Q9: Senior leadership communicates well with the rest of the organization.
Even if your founders or executives aren't part of your employees' day-to-day, they should not be absent.
Q10: With my current workload, I am able to satisfy both my job and family/personal responsibilities.
Personal wellbeing or work-life balance are incredibly important engagement drivers. If your employees are stressed, overwhelmed, or otherwise distracted, they will not be performing their best. Period. If the scores are low, it may be time to revisit your company policy.
Q11: If something unexpected or confusing comes up, I know where to turn for help.
We all need to feel supported. Beyond having formal HR policies in place, employees should know that they have the support of their team and leaders.
Q12: I have enough information to make good decisions about my work.
The final employee engagement driver is Autonomy. When individuals are empowered with the tools and knowledge they need, they can truly do their best work.
Optional: Open-ended Questions
We love including open-ended questions to gather additional insight and really let employees know their voices are being heard. Startups and small businesses are at an advantage here since they can take the time to genuinely read and think about each answer.
Q13: What two or three things could the company do to help you better manage your work-life balance?
Q14: What is the number one source of stress for you at the office, and what might lessen it?
Q15: If you were CEO, how would you make this organization a better place to work?
Some notes on execution
In addition to using time-tested questions, it’s important to follow other employee survey best practices.
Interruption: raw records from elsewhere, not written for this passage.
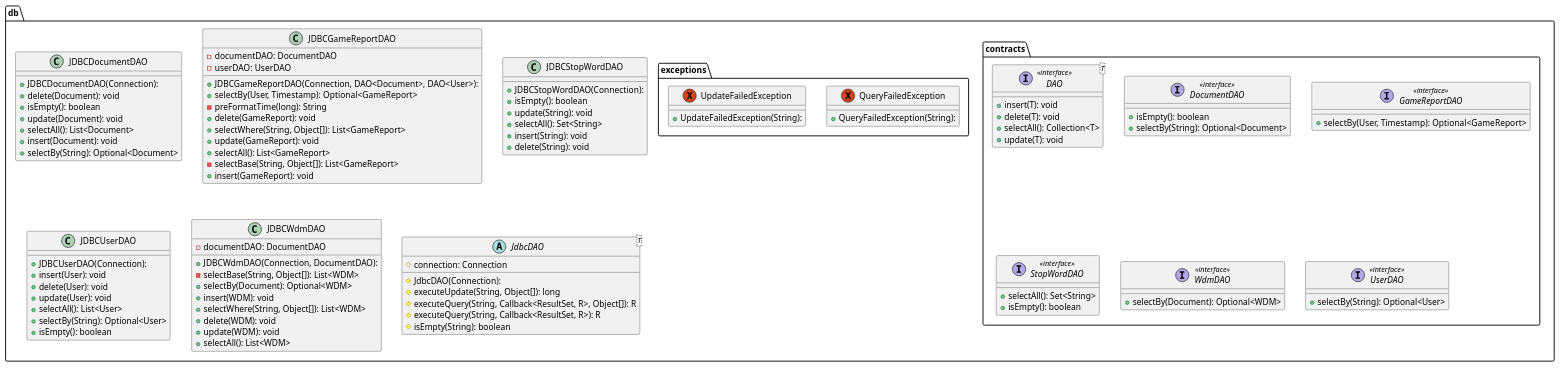
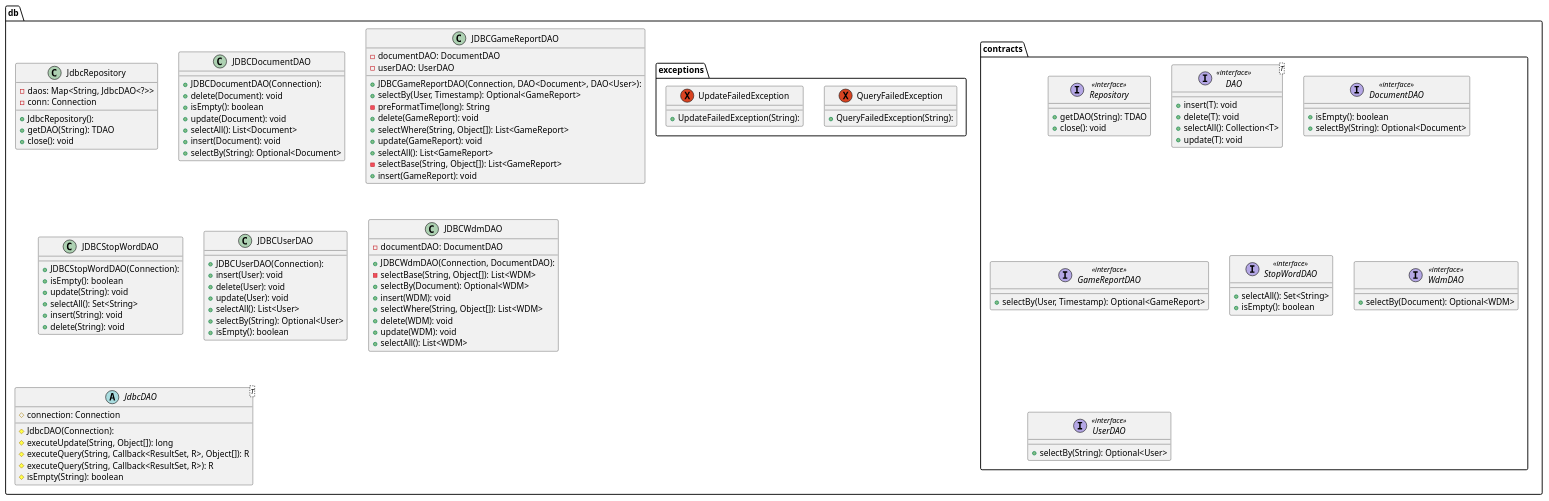
Before and after one commit to Bg735/Wordageddon-Gruppo_16: the diagram in docs/UML/Classi/db/db.puml, drawn with PlantUML. The commit also changed 13 other files, not shown here.

Commit message:
aggiornamento diagrammi

```diff
--- a/docs/UML/Classi/db/db.puml
+++ b/docs/UML/Classi/db/db.puml
@@ -1,99 +1,111 @@
 @startuml
 package db {
+    class JdbcRepository {
+    + JdbcRepository():
+    - daos: Map<String, JdbcDAO<?>>
+    - conn: Connection
+    + getDAO(String): TDAO
+    + close(): void
+    }
     package contracts {
+            interface Repository << interface >> {
+            + getDAO(String): TDAO
+            + close(): void
+            }
     interface DAO<T> << interface >> {
     + insert(T): void
     + delete(T): void
     + selectAll(): Collection<T>
     + update(T): void
     }
     interface DocumentDAO << interface >> {
     + isEmpty(): boolean
     + selectBy(String): Optional<Document>
     }
     interface GameReportDAO << interface >> {
     + selectBy(User, Timestamp): Optional<GameReport>
     }
     interface StopWordDAO << interface >> {
     + selectAll(): Set<String>
     + isEmpty(): boolean
     }
 
     interface WdmDAO << interface >> {
     + selectBy(Document): Optional<WDM>
     }
 
     interface UserDAO << interface >> {
     + selectBy(String): Optional<User>
     }
     }
 
     class JDBCDocumentDAO {
     + JDBCDocumentDAO(Connection):
     + delete(Document): void
     + isEmpty(): boolean
     + update(Document): void
     + selectAll(): List<Document>
     + insert(Document): void
     + selectBy(String): Optional<Document>
     }
     class JDBCGameReportDAO {
     + JDBCGameReportDAO(Connection, DAO<Document>, DAO<User>):
     - documentDAO: DocumentDAO
     - userDAO: UserDAO
     + selectBy(User, Timestamp): Optional<GameReport>
     - preFormatTime(long): String
     + delete(GameReport): void
     + selectWhere(String, Object[]): List<GameReport>
     + update(GameReport): void
     + selectAll(): List<GameReport>
     - selectBase(String, Object[]): List<GameReport>
     + insert(GameReport): void
     }
     class JDBCStopWordDAO {
     + JDBCStopWordDAO(Connection):
     + isEmpty(): boolean
     + update(String): void
     + selectAll(): Set<String>
     + insert(String): void
     + delete(String): void
     }
     class JDBCUserDAO {
     + JDBCUserDAO(Connection):
     + insert(User): void
     + delete(User): void
     + update(User): void
     + selectAll(): List<User>
     + selectBy(String): Optional<User>
     + isEmpty(): boolean
     }
     class JDBCWdmDAO {
     + JDBCWdmDAO(Connection, DocumentDAO):
     - documentDAO: DocumentDAO
     - selectBase(String, Object[]): List<WDM>
     + selectBy(Document): Optional<WDM>
     + insert(WDM): void
     + selectWhere(String, Object[]): List<WDM>
     + delete(WDM): void
     + update(WDM): void
     + selectAll(): List<WDM>
     }
     abstract class JdbcDAO<T> {
     # JdbcDAO(Connection):
     # connection: Connection
     # executeUpdate(String, Object[]): long
     # executeQuery(String, Callback<ResultSet, R>, Object[]): R
     # executeQuery(String, Callback<ResultSet, R>): R
     # isEmpty(String): boolean
     }
 
     package exceptions{
         exception QueryFailedException {
         + QueryFailedException(String):
         }
         exception UpdateFailedException {
         + UpdateFailedException(String):
         }
     }
+
 }
 @enduml
```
Here are a few we suggest:
Anonymity: If you want honest answers, your employees will need to feel protected. Use a free survey provider, such as Google Forms or Typeform.
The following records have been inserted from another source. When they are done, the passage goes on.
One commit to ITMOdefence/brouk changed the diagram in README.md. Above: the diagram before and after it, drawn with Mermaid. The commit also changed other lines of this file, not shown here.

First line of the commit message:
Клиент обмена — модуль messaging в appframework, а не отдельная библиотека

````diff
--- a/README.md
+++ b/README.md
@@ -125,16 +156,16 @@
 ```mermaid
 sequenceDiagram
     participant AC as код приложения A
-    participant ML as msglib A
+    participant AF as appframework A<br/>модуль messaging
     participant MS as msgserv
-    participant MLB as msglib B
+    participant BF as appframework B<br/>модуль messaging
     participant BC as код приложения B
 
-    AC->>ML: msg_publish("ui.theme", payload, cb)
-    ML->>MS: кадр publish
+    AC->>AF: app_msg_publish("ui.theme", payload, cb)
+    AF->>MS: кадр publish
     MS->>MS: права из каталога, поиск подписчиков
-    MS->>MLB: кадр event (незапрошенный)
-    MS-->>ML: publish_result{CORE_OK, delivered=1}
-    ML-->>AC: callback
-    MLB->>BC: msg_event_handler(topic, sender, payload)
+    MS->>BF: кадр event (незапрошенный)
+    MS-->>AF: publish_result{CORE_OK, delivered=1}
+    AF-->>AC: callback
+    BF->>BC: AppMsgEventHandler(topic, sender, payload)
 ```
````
Frequency: You should measure engagement scores frequently. We suggest taking surveys on a weekly, biweekly, monthly, or quarterly basis.
Length: Survey fatigue is real. Employee engagement software experts Officevibe recommends that surveys take less than 7-8 minutes to complete (that’s around 7-15 questions). We also recommend setting a one-week deadline for employees to complete the survey so they don’t drag on.
Types of questions: Statement questions and rating scales work well to gather consistent and measurable answers. However, you may also choose multiple choice (i.e. “which of the following perks would help you perform better at work?”), true/false, or open ended question formats.
Customizing engagement drivers: There are many other possible engagement drivers. The ones you choose to measure will depend on your company culture and values. For example, if you’ve launched a new group benefits plan, you can measure employee satisfaction towards it. Aon Hewitt measures no fewer than 26 different engagement drivers!
As you become more familiar and comfortable with employee engagement surveys, you can decide which drivers are most important to your organization. But if you’re just starting, it’s best to focus on the most common and comprehensive areas so you don’t miss out on potential red flags.
What to do with your employee engagement survey results
We’d be lying if we said the hard part of employee engagement is the survey itself. In fact, the real work of employee engagement begins after your survey is complete and you’re ready to measure and act on your findings.
After each survey, gather your results into a spreadsheet so you can begin to track changes over time. Involve managers and senior leadership. Start by looking at the drivers with the lowest scores or those you can impact right away. Then, make a plan to act immediately. Communicate the changes you’ve made and dig deeper into your drivers in the next survey.
Finally, keep in mind that high employee engagement scores aren’t the ultimate goal of the survey. The goal is to drive work performance and ensure that your employees are able to be their best at work. With that in mind, go forth and survey. Your employees will thank you for it.